Exercise requirements >>
Show every line from the data below that includes "setProgram".

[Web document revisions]
'''

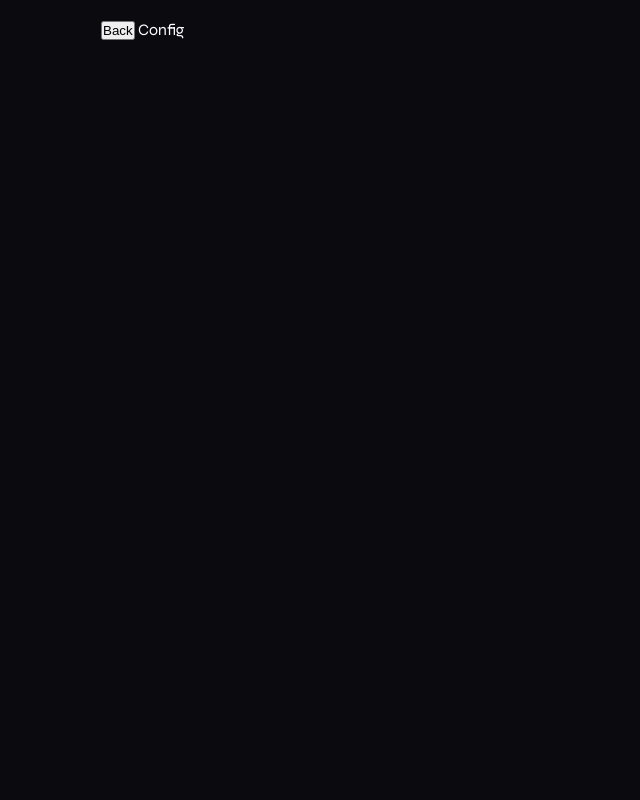
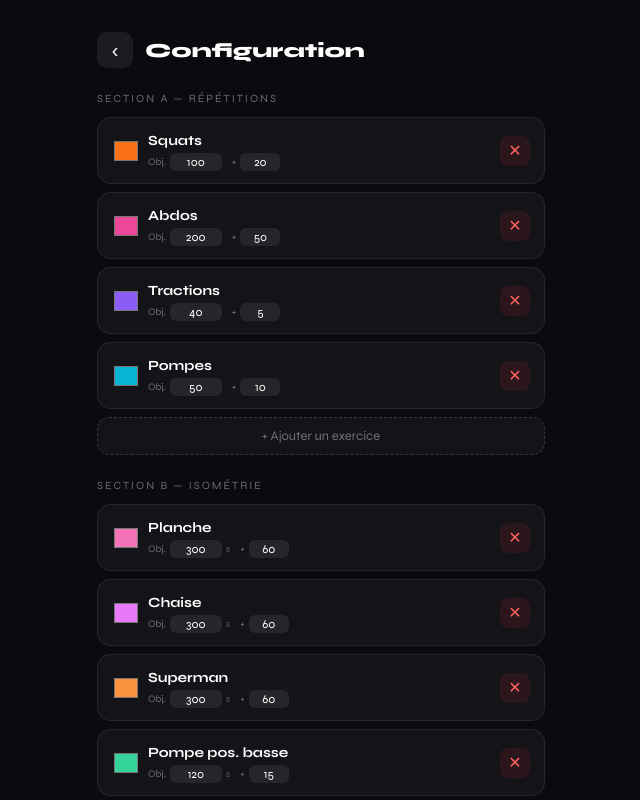
Before and after one commit to lordkyrr/sport-tracker, a React (Vite) app: page / in a window 1280 px wide. Both pictures are taken after a click on the button "⚙️". Shown: the top 800 px of the page, without its empty margins (319-959 px from the left). Built offline with nearby package versions, Linux system fonts and the light colour scheme.

Commit message:
feat: implement ConfigScreen with editable exercise lists

```diff
--- a/src/screens/ConfigScreen.jsx
+++ b/src/screens/ConfigScreen.jsx
@@ -1 +1,158 @@
-export function ConfigScreen({ onBack }) { return <div style={{ padding: 20 }}><button onClick={onBack}>Back</button> Config</div>; }
+export function ConfigScreen({ program, setProgram, onBack }) {
+  return (
+    <div style={{ padding: "32px 16px 0", minHeight: "100vh" }}>
+      <div style={{ display: "flex", alignItems: "center", gap: 12, marginBottom: 24 }}>
+        <button onClick={onBack} style={{
+          background: "rgba(255,255,255,0.07)", border: "none", borderRadius: 10,
+          color: "#fff", fontSize: 20, width: 36, height: 36, cursor: "pointer",
+          display: "flex", alignItems: "center", justifyContent: "center",
+        }}>‹</button>
+        <div style={{ fontSize: 20, fontWeight: 800 }}>Configuration</div>
+      </div>
+
+      <ExerciseSection
+        title="Section A — Répétitions"
+        exercises={program.A}
+        isTime={false}
+        onChange={(A) => setProgram({ ...program, A })}
+      />
+
+      <ExerciseSection
+        title="Section B — Isométrie"
+        exercises={program.B}
+        isTime={true}
+        onChange={(B) => setProgram({ ...program, B })}
+      />
+
+      <CardioSection
+        options={program.C}
+        onChange={(C) => setProgram({ ...program, C })}
+      />
+    </div>
+  );
+}
+
+function ExerciseSection({ title, exercises, isTime, onChange }) {
+  const update = (index, field, value) =>
+    onChange(exercises.map((e, i) => i === index ? { ...e, [field]: value } : e));
+
+  const remove = (index) => onChange(exercises.filter((_, i) => i !== index));
+
+  const add = () => onChange([
+    ...exercises,
+    isTime
+      ? { id: `ex-${Date.now()}`, label: "Nouvel exercice", targetSec: 60, quickAddSec: 15, color: "#ffffff" }
+      : { id: `ex-${Date.now()}`, label: "Nouvel exercice", target: 20, quickAdd: 5, color: "#ffffff" },
+  ]);
+
+  return (
+    <div style={{ marginBottom: 24 }}>
+      <div style={{ fontSize: 11, color: "rgba(255,255,255,0.4)", letterSpacing: 2, textTransform: "uppercase", marginBottom: 12 }}>
+        {title}
+      </div>
+      {exercises.map((e, i) => (
+        <div key={e.id} style={{
+          background: "rgba(255,255,255,0.04)",
+          border: "1px solid rgba(255,255,255,0.08)",
+          borderRadius: 14,
+          padding: "12px 14px",
+          marginBottom: 8,
+          display: "flex",
+          gap: 8,
+          alignItems: "center",
+        }}>
+          <input
+            type="color"
+            value={e.color}
+            onChange={ev => update(i, "color", ev.target.value)}
+            style={{ width: 28, height: 28, border: "none", borderRadius: 6, cursor: "pointer", padding: 0, background: "none", flexShrink: 0 }}
+          />
+          <div style={{ flex: 1, minWidth: 0 }}>
+            <input
+              type="text"
+              value={e.label}
+              onChange={ev => update(i, "label", ev.target.value)}
+              style={{ width: "100%", background: "transparent", border: "none", color: "#fff", fontSize: 14, fontWeight: 700, fontFamily: "'Syne', sans-serif", outline: "none", marginBottom: 4 }}
+            />
+            <div style={{ display: "flex", gap: 10, alignItems: "center" }}>
+              <label style={{ display: "flex", alignItems: "center", gap: 4 }}>
+                <span style={{ fontSize: 10, color: "rgba(255,255,255,0.4)" }}>Obj.</span>
+                <input
+                  type="number"
+                  value={isTime ? e.targetSec : e.target}
+                  onChange={ev => update(i, isTime ? "targetSec" : "target", Number(ev.target.value))}
+                  style={{ width: 52, background: "rgba(255,255,255,0.08)", border: "none", borderRadius: 6, color: "#fff", fontSize: 12, padding: "2px 6px", fontFamily: "'Syne', sans-serif", outline: "none", textAlign: "center" }}
+                />
+                {isTime && <span style={{ fontSize: 10, color: "rgba(255,255,255,0.3)" }}>s</span>}
+              </label>
+              <label style={{ display: "flex", alignItems: "center", gap: 4 }}>
+                <span style={{ fontSize: 10, color: "rgba(255,255,255,0.4)" }}>+</span>
+                <input
+                  type="number"
+                  value={isTime ? e.quickAddSec : e.quickAdd}
+                  onChange={ev => update(i, isTime ? "quickAddSec" : "quickAdd", Number(ev.target.value))}
+                  style={{ width: 40, background: "rgba(255,255,255,0.08)", border: "none", borderRadius: 6, color: "#fff", fontSize: 12, padding: "2px 6px", fontFamily: "'Syne', sans-serif", outline: "none", textAlign: "center" }}
+                />
+              </label>
+            </div>
+          </div>
+          <button
+            onClick={() => remove(i)}
+            style={{ background: "rgba(255,60,60,0.1)", border: "none", borderRadius: 8, color: "#ff6060", fontSize: 16, width: 30, height: 30, cursor: "pointer", display: "flex", alignItems: "center", justifyContent: "center", flexShrink: 0 }}
+          >✕</button>
+        </div>
+      ))}
+      <button onClick={add} style={{ width: "100%", background: "rgba(255,255,255,0.04)", border: "1px dashed rgba(255,255,255,0.15)", borderRadius: 12, color: "rgba(255,255,255,0.4)", fontSize: 13, padding: 10, cursor: "pointer", fontFamily: "'Syne', sans-serif" }}>
+        + Ajouter un exercice
+      </button>
+    </div>
+  );
+}
+
+function CardioSection({ options, onChange }) {
+  const update = (index, field, value) =>
+    onChange(options.map((e, i) => i === index ? { ...e, [field]: value } : e));
+  const remove = (index) => onChange(options.filter((_, i) => i !== index));
+  const add = () => onChange([...options, { id: `cardio-${Date.now()}`, label: "Nouvelle activité", emoji: "🏃" }]);
+
+  return (
+    <div style={{ marginBottom: 24 }}>
+      <div style={{ fontSize: 11, color: "rgba(255,255,255,0.4)", letterSpacing: 2, textTransform: "uppercase", marginBottom: 12 }}>
+        Section C — Cardio
+      </div>
+      {options.map((opt, i) => (
+        <div key={opt.id} style={{
+          background: "rgba(255,255,255,0.04)",
+          border: "1px solid rgba(255,255,255,0.08)",
+          borderRadius: 14,
+          padding: "10px 14px",
+          marginBottom: 8,
+          display: "flex",
+          gap: 8,
+          alignItems: "center",
+        }}>
+          <input
+            type="text"
+            value={opt.emoji}
+            onChange={ev => update(i, "emoji", ev.target.value)}
+            maxLength={2}
+            style={{ width: 32, background: "rgba(255,255,255,0.08)", border: "none", borderRadius: 6, color: "#fff", fontSize: 16, padding: 4, textAlign: "center", outline: "none", flexShrink: 0 }}
+          />
+          <input
+            type="text"
+            value={opt.label}
+            onChange={ev => update(i, "label", ev.target.value)}
+            style={{ flex: 1, background: "transparent", border: "none", color: "#fff", fontSize: 14, fontWeight: 700, fontFamily: "'Syne', sans-serif", outline: "none" }}
+          />
+          <button
+            onClick={() => remove(i)}
+            style={{ background: "rgba(255,60,60,0.1)", border: "none", borderRadius: 8, color: "#ff6060", fontSize: 16, width: 30, height: 30, cursor: "pointer", display: "flex", alignItems: "center", justifyContent: "center", flexShrink: 0 }}
+          >✕</button>
+        </div>
+      ))}
+      <button onClick={add} style={{ width: "100%", background: "rgba(255,255,255,0.04)", border: "1px dashed rgba(255,255,255,0.15)", borderRadius: 12, color: "rgba(255,255,255,0.4)", fontSize: 13, padding: 10, cursor: "pointer", fontFamily: "'Syne', sans-serif" }}>
+        + Ajouter une activité
+      </button>
+    </div>
+  );
+}
```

'''

Written answer >>
+export function ConfigScreen({ program, setProgram, onBack }) {
+        onChange={(A) => setProgram({ ...program, A })}
+        onChange={(B) => setProgram({ ...program, B })}
+        onChange={(C) => setProgram({ ...program, C })}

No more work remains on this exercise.